(Front-end code change data)
━━━━━━━━

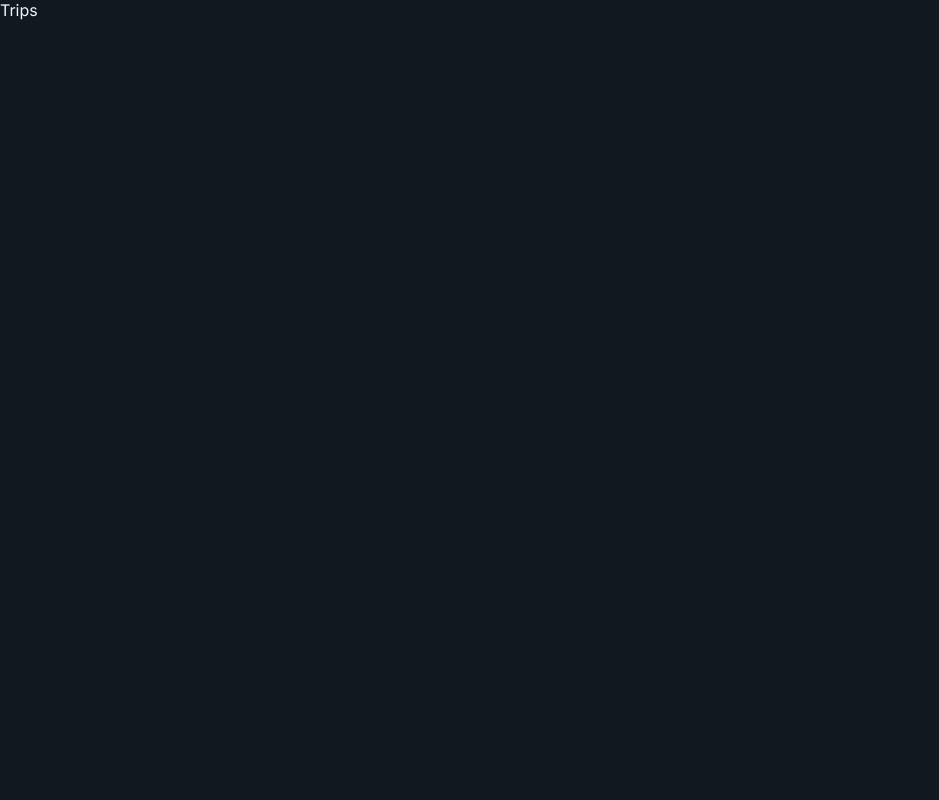
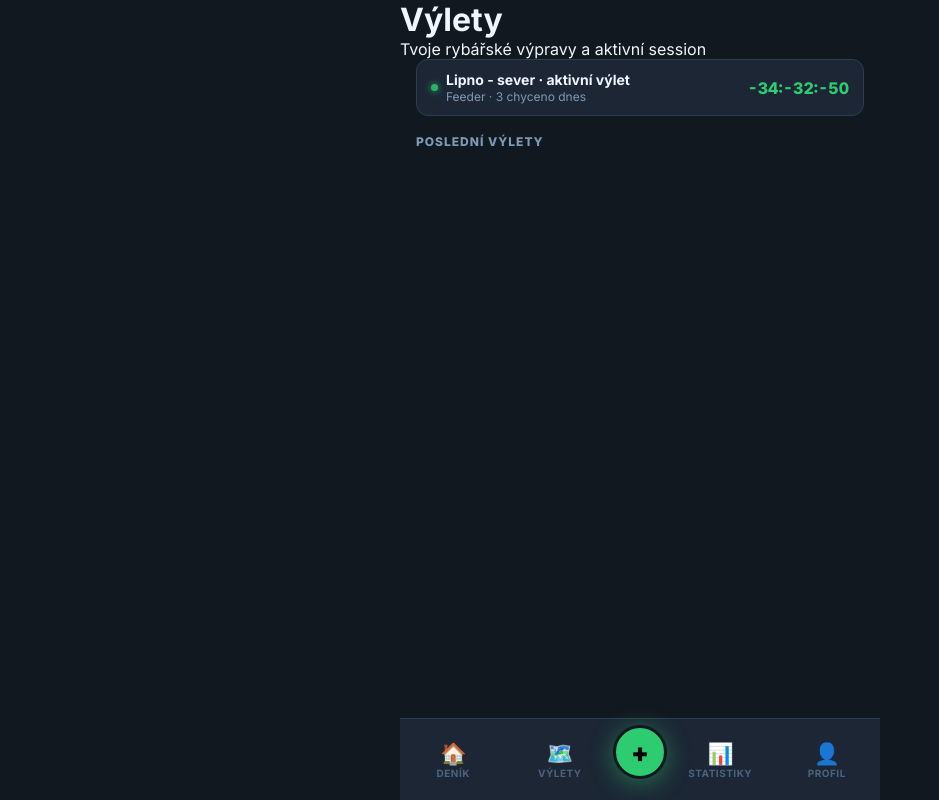
Before and after one commit to Moravec291678/chytnu.cz, a React (Vite) app: page /trips in a window 1280 px wide. Shown: the whole page, without its empty margins (0-939 px from the left). Built offline with nearby package versions, Linux system fonts and the light colour scheme.

Commit message:
Improve section header spacing and trips foundation

```diff
--- /dev/null
+++ b/src/components/TripPill.jsx
@@ -0,0 +1,49 @@
+import { useEffect, useState } from "react";
+import "../styles/TripPill.css";
+function TripPill({ activeTrip }) {
+  const [duration, setDuration] = useState("");
+  useEffect(() => {
+    const interval = setInterval(() => {
+      const now = new Date();
+
+      const startedAt = new Date(activeTrip.startedAt);
+
+      const diffMs = now - startedAt;
+
+      const hours = Math.floor(diffMs / 1000 / 60 / 60);
+
+      const minutes = Math.floor((diffMs / 1000 / 60) % 60);
+
+      const seconds = Math.floor((diffMs / 1000) % 60);
+
+      const formatted = [hours, minutes, seconds]
+        .map((value) => String(value).padStart(2, "0"))
+        .join(":");
+
+      setDuration(formatted);
+    }, 1000);
+
+    return () => clearInterval(interval);
+  }, [activeTrip.startedAt]);
+  return (
+    <div className="trip-pill">
+      <div className="trip-pill-left">
+        <div className="dot"></div>
+
+        <div>
+          <p className="trip-pill-title">
+            {activeTrip.locationName} · aktivní výlet
+          </p>
+
+          <p className="trip-pill-subtitle">
+            {activeTrip.method} · 3 chyceno dnes
+          </p>
+        </div>
+      </div>
+
+      <div className="trip-pill-timer">{duration}</div>
+    </div>
+  );
+}
+
+export default TripPill;
--- /dev/null
+++ b/src/data/activeTrip.js
@@ -0,0 +1,11 @@
+export const ACTIVE_TRIP = {
+  id: "trip-active-001",
+
+  isActive: true,
+
+  startedAt: new Date("2026-05-10T01:00:00"),
+
+  locationName: "Lipno - sever",
+
+  method: "Feeder",
+};
--- a/src/pages/HomePage.jsx
+++ b/src/pages/HomePage.jsx
@@ -2,10 +2,12 @@ import Layout from "../components/Layout";
 import ProfileStatsBar from "../components/ProfileStatsBar";
 import SpeciesCard from "../components/SpeciesCard";
 import FishActivity from "../components/FishActivity";
+import TripPill from "../components/TripPill";
 import { useCatches } from "../context/CatchContext";
 import { getSeason } from "../utils/helpers";
 import { useState } from "react";
 import { normalizeText } from "../utils/helpers";
+import { ACTIVE_TRIP } from "../data/activeTrip";
 import "../styles/HomePage.css";
 
 function HomePage() {
@@ -72,6 +74,7 @@ function HomePage() {
   const filteredCatches = sortedCatches.filter(([, data]) =>
     normalizeText(data.catches[0].species).includes(normalizeText(search)),
   );
+  const [activeTrip, setActiveTrip] = useState(ACTIVE_TRIP);
   return (
     <Layout>
       <header className="home-header">
@@ -141,6 +144,7 @@ function HomePage() {
         <>
           <FishActivity />
           <ProfileStatsBar />
+          {activeTrip?.isActive && <TripPill activeTrip={activeTrip} />}
         </>
       )}
       <div className="search-wrapper">
@@ -176,6 +180,7 @@ function HomePage() {
           )}
         </div>
       </div>
+      <h3 className="section-title">Poslední úlovky</h3>
       {filteredCatches.length > 0 ? (
         filteredCatches.map(([speciesKey, data]) => {
           const biggest = data.catches.reduce((max, item) => {
--- a/src/pages/TripsPage.jsx
+++ b/src/pages/TripsPage.jsx
@@ -1,5 +1,24 @@
+import Layout from "../components/Layout";
+import TripPill from "../components/TripPill";
+
+import { ACTIVE_TRIP } from "../data/activeTrip";
+
 function TripsPage() {
-  return <div>Trips</div>
+  return (
+    <Layout>
+      <header className="trips-header">
+        <h1>Výlety</h1>
+
+        <p>Tvoje rybářské výpravy a aktivní session</p>
+      </header>
+
+      <TripPill activeTrip={ACTIVE_TRIP} />
+
+      <section className="trips-section">
+        <h3 className="section-title">Poslední výlety</h3>
+      </section>
+    </Layout>
+  );
 }
 
 export default TripsPage;
--- a/src/styles/HomePage.css
+++ b/src/styles/HomePage.css
@@ -104,10 +104,16 @@
 }
 
 .section-title {
+  padding: 0 16px;
+  margin: 18px 0 10px;
+
   font-size: 12px;
   font-weight: 800;
+
   color: var(--t2);
+
   text-transform: uppercase;
+
   letter-spacing: 1px;
 }
 
@@ -169,65 +175,6 @@
   font-size: 11px;
   color: var(--t3);
   font-weight: 800;
-}
-
-/* ── TRIP PILL ── */
-.trip-pill {
-  margin: 0 16px 14px;
-  background: var(--s1);
-  border: 1px solid var(--bd);
-  border-radius: 12px;
-  padding: 11px 14px;
-  display: flex;
-  align-items: center;
-  justify-content: space-between;
-  cursor: pointer;
-}
-
-.trip-pill-left {
-  display: flex;
-  align-items: center;
-  gap: 8px;
-}
-
-.dot {
-  width: 7px;
-  height: 7px;
-  border-radius: 50%;
-  background: var(--gr);
-  box-shadow: 0 0 7px var(--gr);
-  flex-shrink: 0;
-  animation: blink 2s infinite;
-}
-
-@keyframes blink {
-  0%,
-  100% {
-    opacity: 1;
-  }
-  50% {
-    opacity: 0.3;
-  }
-}
-
-.trip-pill-title {
-  font-size: 14px;
-  font-weight: 700;
-  color: var(--t1);
-  margin: 0;
-}
-
-.trip-pill-subtitle {
-  font-size: 12px;
-  color: var(--t2);
-  margin: 1px 0 0;
-}
-
-.trip-pill-timer {
-  font-size: 16px;
-  font-weight: 800;
-  color: var(--gr);
-  font-variant-numeric: tabular-nums;
 }
 
 .sort-wrapper {
--- /dev/null
+++ b/src/styles/TripPill.css
@@ -0,0 +1,57 @@
+.trip-pill {
+  margin: 0 16px 14px;
+  background: var(--s1);
+  border: 1px solid var(--bd);
+  border-radius: 12px;
+  padding: 11px 14px;
+  display: flex;
+  align-items: center;
+  justify-content: space-between;
+  cursor: pointer;
+}
+
+.trip-pill-left {
+  display: flex;
+  align-items: center;
+  gap: 8px;
+}
+
+.dot {
+  width: 7px;
+  height: 7px;
+  border-radius: 50%;
+  background: var(--gr);
+  box-shadow: 0 0 7px var(--gr);
+  flex-shrink: 0;
+  animation: blink 2s infinite;
+}
+
+@keyframes blink {
+  0%,
+  100% {
+    opacity: 1;
+  }
+  50% {
+    opacity: 0.3;
+  }
+}
+
+.trip-pill-title {
+  font-size: 14px;
+  font-weight: 700;
+  color: var(--t1);
+  margin: 0;
+}
+
+.trip-pill-subtitle {
+  font-size: 12px;
+  color: var(--t2);
+  margin: 1px 0 0;
+}
+
+.trip-pill-timer {
+  font-size: 16px;
+  font-weight: 800;
+  color: var(--gr);
+  font-variant-numeric: tabular-nums;
+}
```
Also changed, not shown: src/components/TripCard.jsx (added, +21 -0 lines), src/data/mockTrips.js (added, +151 -0 lines).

━━━━━━━━

- _The task_
Please output every entry exactly as written, apart from the pictures.

- _Task result_
Before and after one commit to Moravec291678/chytnu.cz, a React (Vite) app: page /trips in a window 1280 px wide. Shown: the whole page, without its empty margins (0-939 px from the left). Built offline with nearby package versions, Linux system fonts and the light colour scheme.

Commit message:
Improve section header spacing and trips foundation

```diff
--- /dev/null
+++ b/src/components/TripPill.jsx
@@ -0,0 +1,49 @@
+import { useEffect, useState } from "react";
+import "../styles/TripPill.css";
+function TripPill({ activeTrip }) {
+  const [duration, setDuration] = useState("");
+  useEffect(() => {
+    const interval = setInterval(() => {
+      const now = new Date();
+
+      const startedAt = new Date(activeTrip.startedAt);
+
+      const diffMs = now - startedAt;
+
+      const hours = Math.floor(diffMs / 1000 / 60 / 60);
+
+      const minutes = Math.floor((diffMs / 1000 / 60) % 60);
+
+      const seconds = Math.floor((diffMs / 1000) % 60);
+
+      const formatted = [hours, minutes, seconds]
+        .map((value) => String(value).padStart(2, "0"))
+        .join(":");
+
+      setDuration(formatted);
+    }, 1000);
+
+    return () => clearInterval(interval);
+  }, [activeTrip.startedAt]);
+  return (
+    <div className="trip-pill">
+      <div className="trip-pill-left">
+        <div className="dot"></div>
+
+        <div>
+          <p className="trip-pill-title">
+            {activeTrip.locationName} · aktivní výlet
+          </p>
+
+          <p className="trip-pill-subtitle">
+            {activeTrip.method} · 3 chyceno dnes
+          </p>
+        </div>
+      </div>
+
+      <div className="trip-pill-timer">{duration}</div>
+    </div>
+  );
+}
+
+export default TripPill;
--- /dev/null
+++ b/src/data/activeTrip.js
@@ -0,0 +1,11 @@
+export const ACTIVE_TRIP = {
+  id: "trip-active-001",
+
+  isActive: true,
+
+  startedAt: new Date("2026-05-10T01:00:00"),
+
+  locationName: "Lipno - sever",
+
+  method: "Feeder",
+};
--- a/src/pages/HomePage.jsx
+++ b/src/pages/HomePage.jsx
@@ -2,10 +2,12 @@ import Layout from "../components/Layout";
 import ProfileStatsBar from "../components/ProfileStatsBar";
 import SpeciesCard from "../components/SpeciesCard";
 import FishActivity from "../components/FishActivity";
+import TripPill from "../components/TripPill";
 import { useCatches } from "../context/CatchContext";
 import { getSeason } from "../utils/helpers";
 import { useState } from "react";
 import { normalizeText } from "../utils/helpers";
+import { ACTIVE_TRIP } from "../data/activeTrip";
 import "../styles/HomePage.css";
 
 function HomePage() {
@@ -72,6 +74,7 @@ function HomePage() {
   const filteredCatches = sortedCatches.filter(([, data]) =>
     normalizeText(data.catches[0].species).includes(normalizeText(search)),
   );
+  const [activeTrip, setActiveTrip] = useState(ACTIVE_TRIP);
   return (
     <Layout>
       <header className="home-header">
@@ -141,6 +144,7 @@ function HomePage() {
         <>
           <FishActivity />
           <ProfileStatsBar />
+          {activeTrip?.isActive && <TripPill activeTrip={activeTrip} />}
         </>
       )}
       <div className="search-wrapper">
@@ -176,6 +180,7 @@ function HomePage() {
           )}
         </div>
       </div>
+      <h3 className="section-title">Poslední úlovky</h3>
       {filteredCatches.length > 0 ? (
         filteredCatches.map(([speciesKey, data]) => {
           const biggest = data.catches.reduce((max, item) => {
--- a/src/pages/TripsPage.jsx
+++ b/src/pages/TripsPage.jsx
@@ -1,5 +1,24 @@
+import Layout from "../components/Layout";
+import TripPill from "../components/TripPill";
+
+import { ACTIVE_TRIP } from "../data/activeTrip";
+
 function TripsPage() {
-  return <div>Trips</div>
+  return (
+    <Layout>
+      <header className="trips-header">
+        <h1>Výlety</h1>
+
+        <p>Tvoje rybářské výpravy a aktivní session</p>
+      </header>
+
+      <TripPill activeTrip={ACTIVE_TRIP} />
+
+      <section className="trips-section">
+        <h3 className="section-title">Poslední výlety</h3>
+      </section>
+    </Layout>
+  );
 }
 
 export default TripsPage;
--- a/src/styles/HomePage.css
+++ b/src/styles/HomePage.css
@@ -104,10 +104,16 @@
 }
 
 .section-title {
+  padding: 0 16px;
+  margin: 18px 0 10px;
+
   font-size: 12px;
   font-weight: 800;
+
   color: var(--t2);
+
   text-transform: uppercase;
+
   letter-spacing: 1px;
 }
 
@@ -169,65 +175,6 @@
   font-size: 11px;
   color: var(--t3);
   font-weight: 800;
-}
-
-/* ── TRIP PILL ── */
-.trip-pill {
-  margin: 0 16px 14px;
-  background: var(--s1);
-  border: 1px solid var(--bd);
-  border-radius: 12px;
-  padding: 11px 14px;
-  display: flex;
-  align-items: center;
-  justify-content: space-between;
-  cursor: pointer;
-}
-
-.trip-pill-left {
-  display: flex;
-  align-items: center;
-  gap: 8px;
-}
-
-.dot {
-  width: 7px;
-  height: 7px;
-  border-radius: 50%;
-  background: var(--gr);
-  box-shadow: 0 0 7px var(--gr);
-  flex-shrink: 0;
-  animation: blink 2s infinite;
-}
-
-@keyframes blink {
-  0%,
-  100% {
-    opacity: 1;
-  }
-  50% {
-    opacity: 0.3;
-  }
-}
-
-.trip-pill-title {
-  font-size: 14px;
-  font-weight: 700;
-  color: var(--t1);
-  margin: 0;
-}
-
-.trip-pill-subtitle {
-  font-size: 12px;
-  color: var(--t2);
-  margin: 1px 0 0;
-}
-
-.trip-pill-timer {
-  font-size: 16px;
-  font-weight: 800;
-  color: var(--gr);
-  font-variant-numeric: tabular-nums;
 }
 
 .sort-wrapper {
--- /dev/null
+++ b/src/styles/TripPill.css
@@ -0,0 +1,57 @@
+.trip-pill {
+  margin: 0 16px 14px;
+  background: var(--s1);
+  border: 1px solid var(--bd);
+  border-radius: 12px;
+  padding: 11px 14px;
+  display: flex;
+  align-items: center;
+  justify-content: space-between;
+  cursor: pointer;
+}
+
+.trip-pill-left {
+  display: flex;
+  align-items: center;
+  gap: 8px;
+}
+
+.dot {
+  width: 7px;
+  height: 7px;
+  border-radius: 50%;
+  background: var(--gr);
+  box-shadow: 0 0 7px var(--gr);
+  flex-shrink: 0;
+  animation: blink 2s infinite;
+}
+
+@keyframes blink {
+  0%,
+  100% {
+    opacity: 1;
+  }
+  50% {
+    opacity: 0.3;
+  }
+}
+
+.trip-pill-title {
+  font-size: 14px;
+  font-weight: 700;
+  color: var(--t1);
+  margin: 0;
+}
+
+.trip-pill-subtitle {
+  font-size: 12px;
+  color: var(--t2);
+  margin: 1px 0 0;
+}
+
+.trip-pill-timer {
+  font-size: 16px;
+  font-weight: 800;
+  color: var(--gr);
+  font-variant-numeric: tabular-nums;
+}
```
Also changed, not shown: src/components/TripCard.jsx (added, +21 -0 lines), src/data/mockTrips.js (added, +151 -0 lines).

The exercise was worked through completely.